**User interface change data:**
-- Opening Marker --
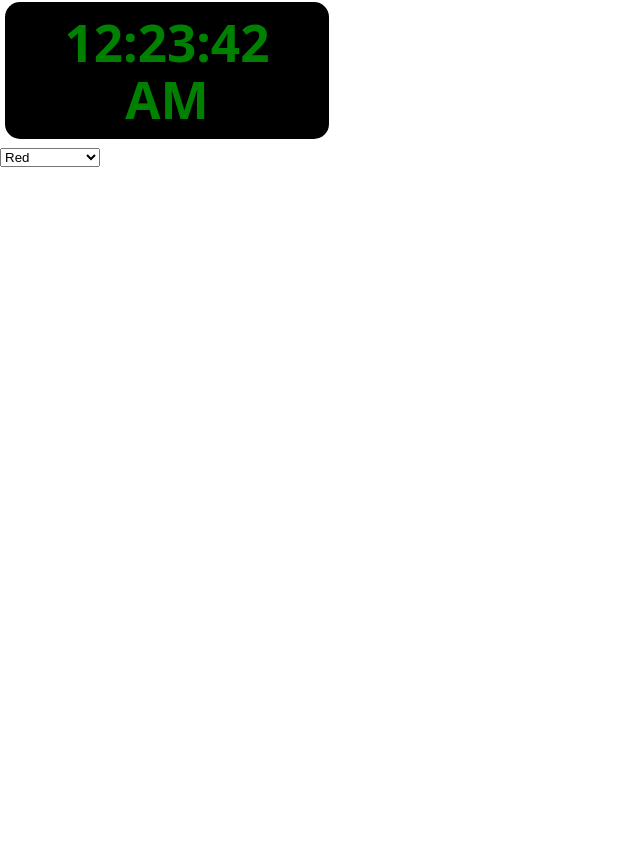
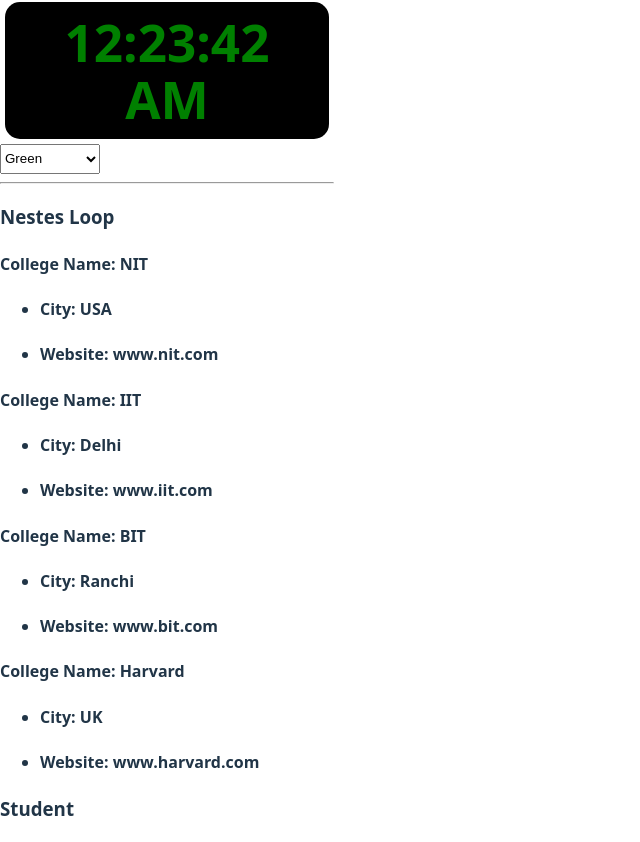
Before and after one commit to saymaruhi/counter, a React (Vite) app: page / in a window 1280 px wide. Shown: the part 693-1535 px from the top of the page, without its empty margins (0-640 px from the left). Before the commit the page ends 861 px from the top, so only its background shows below. Built offline with nearby package versions, Linux system fonts and the light colour scheme.

Commit message:
added component

```diff
--- a/src/App.jsx
+++ b/src/App.jsx
@@ -1,46 +1,59 @@
-
-import { useState } from "react"
-import ColorChanger, {Text} from "./practice"
-import Clock from "./clock"
-
-function App() {
-  const[count, setCount]= useState(1)
-  const[color,setColor]= useState("green")
-
-  return (
-
-      <div>
-       <h2>1. My Counter Project</h2>
-       <h2>Counter: {count}</h2>
-
-
-       <button style={{color:"blue",  border: '2px solid black'}} onClick={() => setCount(count + 1)}>Increase</button><nb/> <nb/>
-
-       <button style={{ color: "red",border: '2px solid black'}} onClick={() => setCount(count > 0 ? count-1 :0)}>Decrease</button><nb/> <nb/>
-
-       <button style={{color: "green", border: '2px solid black'}} onClick={() => setCount(0)}>Reset</button>
-       <hr/>
-
-
-       <ColorChanger />
-       <Text />
-
-       <Clock color={color}/>
-       <select style={{width: "100px"}} onChange={(event) => setColor(event.target.value)}>
-        <option value={"red"}>Red</option>
-        <option value={"blue"}>Blue</option>
-        <option value={"green"}>Green</option>
-        <option value={"orange"}>Orange</option>
-
-       </select>
+import { useState } from "react";
+import ColorChanger, { Text } from "./practice";
+import Clock from "./clock";
+import NestedLoop from "./NestedLoop";
 
 
 
-
-      </div>
+function App() {
+  const [count, setCount] = useState(1);
+  const [color, setColor] = useState("green");
 
 
-  )
+  return (
+    <div>
+      <h2>1. My Counter Project</h2>
+      <h2>Counter: {count}</h2>
+      <button
+        style={{ color: "blue", border: "2px solid black" }}
+        onClick={() => setCount(count + 1)}
+      >
+        Increase
+      </button>
+      <nb /> <nb />
+      <button
+        style={{ color: "red", border: "2px solid black" }}
+        onClick={() => setCount(count > 0 ? count - 1 : 0)}
+      >
+        Decrease
+      </button>
+      <nb /> <nb />
+      <button
+        style={{ color: "green", border: "2px solid black" }}
+        onClick={() => setCount(0)}
+      >
+        Reset
+      </button>
+      <hr />
+      <ColorChanger />
+      <Text />
+      <Clock color={color} />
+
+      <select
+        style={{ width: "100px", height: "30px" }}
+        onChange={(event) => setColor(event.target.value)}
+      >
+        <option value={"green"}>Green</option>
+        <option value={"blue"}>Blue</option>
+        <option value={"red"}>Red</option>
+        <option value={"orange"}>Orange</option>
+      </select>
+      <hr />
+      <NestedLoop />
+
+    </div>
+  );
 }
 
-export default App
+
+export default App;
--- /dev/null
+++ b/src/NestedLoop.jsx
@@ -0,0 +1,75 @@
+import Student from "./student";
+
+function NestedLoop() {
+  const CollegeData = [
+    {
+      Name: "NIT",
+      City: "USA",
+      Website: "www.nit.com",
+      Student: [
+        {
+          Name: "Sayma",
+          Age: "30",
+        },
+      ],
+    },
+    {
+      Name: "IIT",
+      City: "Delhi",
+      Website: "www.iit.com",
+      Student: [
+        {
+          Name: "Suhaan",
+          Age: "10",
+        },
+      ],
+    },
+    {
+      Name: "BIT",
+      City: "Ranchi",
+      Website: "www.bit.com",
+      Student: [
+        {
+          Name: "Rehaan",
+          Age: "8",
+        },
+      ],
+    },
+    {
+      Name: "Harvard",
+      City: "UK",
+      Website: "www.harvard.com",
+      Student: [
+        {
+          Name: "Sajid",
+          Age: "40",
+        },
+      ],
+    },
+  ];
+
+  return (
+    <div>
+      <h3>Nestes Loop</h3>
+      {
+      CollegeData.map((College, index) => (
+        <div key={index}>
+             <h4>College Name: {College.Name}</h4>
+          <ul>
+            <li>
+              <h4>City: {College.City}</h4>
+            </li>
+
+            <li>
+              <h4> Website: {College.Website}</h4>
+            </li>
+          </ul>
+
+        </div>
+      ))}
+     <Student />
+
+    </div>
+  );
+}
+export default NestedLoop;
--- /dev/null
+++ b/src/student.jsx
@@ -0,0 +1,12 @@
+ const Student= () => {
+ return(
+    <div >
+        <h3>Student</h3>
+
+
+
+
+    </div>
+ )
+};
+export default Student;
```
-- Closing Marker --
**What to do:** Once the pictures are set aside, repeat the remaining data word for word.

**Response box:**
Before and after one commit to saymaruhi/counter, a React (Vite) app: page / in a window 1280 px wide. Shown: the part 693-1535 px from the top of the page, without its empty margins (0-640 px from the left). Before the commit the page ends 861 px from the top, so only its background shows below. Built offline with nearby package versions, Linux system fonts and the light colour scheme.

Commit message:
added component

```diff
--- a/src/App.jsx
+++ b/src/App.jsx
@@ -1,46 +1,59 @@
-
-import { useState } from "react"
-import ColorChanger, {Text} from "./practice"
-import Clock from "./clock"
-
-function App() {
-  const[count, setCount]= useState(1)
-  const[color,setColor]= useState("green")
-
-  return (
-
-      <div>
-       <h2>1. My Counter Project</h2>
-       <h2>Counter: {count}</h2>
-
-
-       <button style={{color:"blue",  border: '2px solid black'}} onClick={() => setCount(count + 1)}>Increase</button><nb/> <nb/>
-
-       <button style={{ color: "red",border: '2px solid black'}} onClick={() => setCount(count > 0 ? count-1 :0)}>Decrease</button><nb/> <nb/>
-
-       <button style={{color: "green", border: '2px solid black'}} onClick={() => setCount(0)}>Reset</button>
-       <hr/>
-
-
-       <ColorChanger />
-       <Text />
-
-       <Clock color={color}/>
-       <select style={{width: "100px"}} onChange={(event) => setColor(event.target.value)}>
-        <option value={"red"}>Red</option>
-        <option value={"blue"}>Blue</option>
-        <option value={"green"}>Green</option>
-        <option value={"orange"}>Orange</option>
-
-       </select>
+import { useState } from "react";
+import ColorChanger, { Text } from "./practice";
+import Clock from "./clock";
+import NestedLoop from "./NestedLoop";
 
 
 
-
-      </div>
+function App() {
+  const [count, setCount] = useState(1);
+  const [color, setColor] = useState("green");
 
 
-  )
+  return (
+    <div>
+      <h2>1. My Counter Project</h2>
+      <h2>Counter: {count}</h2>
+      <button
+        style={{ color: "blue", border: "2px solid black" }}
+        onClick={() => setCount(count + 1)}
+      >
+        Increase
+      </button>
+      <nb /> <nb />
+      <button
+        style={{ color: "red", border: "2px solid black" }}
+        onClick={() => setCount(count > 0 ? count - 1 : 0)}
+      >
+        Decrease
+      </button>
+      <nb /> <nb />
+      <button
+        style={{ color: "green", border: "2px solid black" }}
+        onClick={() => setCount(0)}
+      >
+        Reset
+      </button>
+      <hr />
+      <ColorChanger />
+      <Text />
+      <Clock color={color} />
+
+      <select
+        style={{ width: "100px", height: "30px" }}
+        onChange={(event) => setColor(event.target.value)}
+      >
+        <option value={"green"}>Green</option>
+        <option value={"blue"}>Blue</option>
+        <option value={"red"}>Red</option>
+        <option value={"orange"}>Orange</option>
+      </select>
+      <hr />
+      <NestedLoop />
+
+    </div>
+  );
 }
 
-export default App
+
+export default App;
--- /dev/null
+++ b/src/NestedLoop.jsx
@@ -0,0 +1,75 @@
+import Student from "./student";
+
+function NestedLoop() {
+  const CollegeData = [
+    {
+      Name: "NIT",
+      City: "USA",
+      Website: "www.nit.com",
+      Student: [
+        {
+          Name: "Sayma",
+          Age: "30",
+        },
+      ],
+    },
+    {
+      Name: "IIT",
+      City: "Delhi",
+      Website: "www.iit.com",
+      Student: [
+        {
+          Name: "Suhaan",
+          Age: "10",
+        },
+      ],
+    },
+    {
+      Name: "BIT",
+      City: "Ranchi",
+      Website: "www.bit.com",
+      Student: [
+        {
+          Name: "Rehaan",
+          Age: "8",
+        },
+      ],
+    },
+    {
+      Name: "Harvard",
+      City: "UK",
+      Website: "www.harvard.com",
+      Student: [
+        {
+          Name: "Sajid",
+          Age: "40",
+        },
+      ],
+    },
+  ];
+
+  return (
+    <div>
+      <h3>Nestes Loop</h3>
+      {
+      CollegeData.map((College, index) => (
+        <div key={index}>
+             <h4>College Name: {College.Name}</h4>
+          <ul>
+            <li>
+              <h4>City: {College.City}</h4>
+            </li>
+
+            <li>
+              <h4> Website: {College.Website}</h4>
+            </li>
+          </ul>
+
+        </div>
+      ))}
+     <Student />
+
+    </div>
+  );
+}
+export default NestedLoop;
--- /dev/null
+++ b/src/student.jsx
@@ -0,0 +1,12 @@
+ const Student= () => {
+ return(
+    <div >
+        <h3>Student</h3>
+
+
+
+
+    </div>
+ )
+};
+export default Student;
```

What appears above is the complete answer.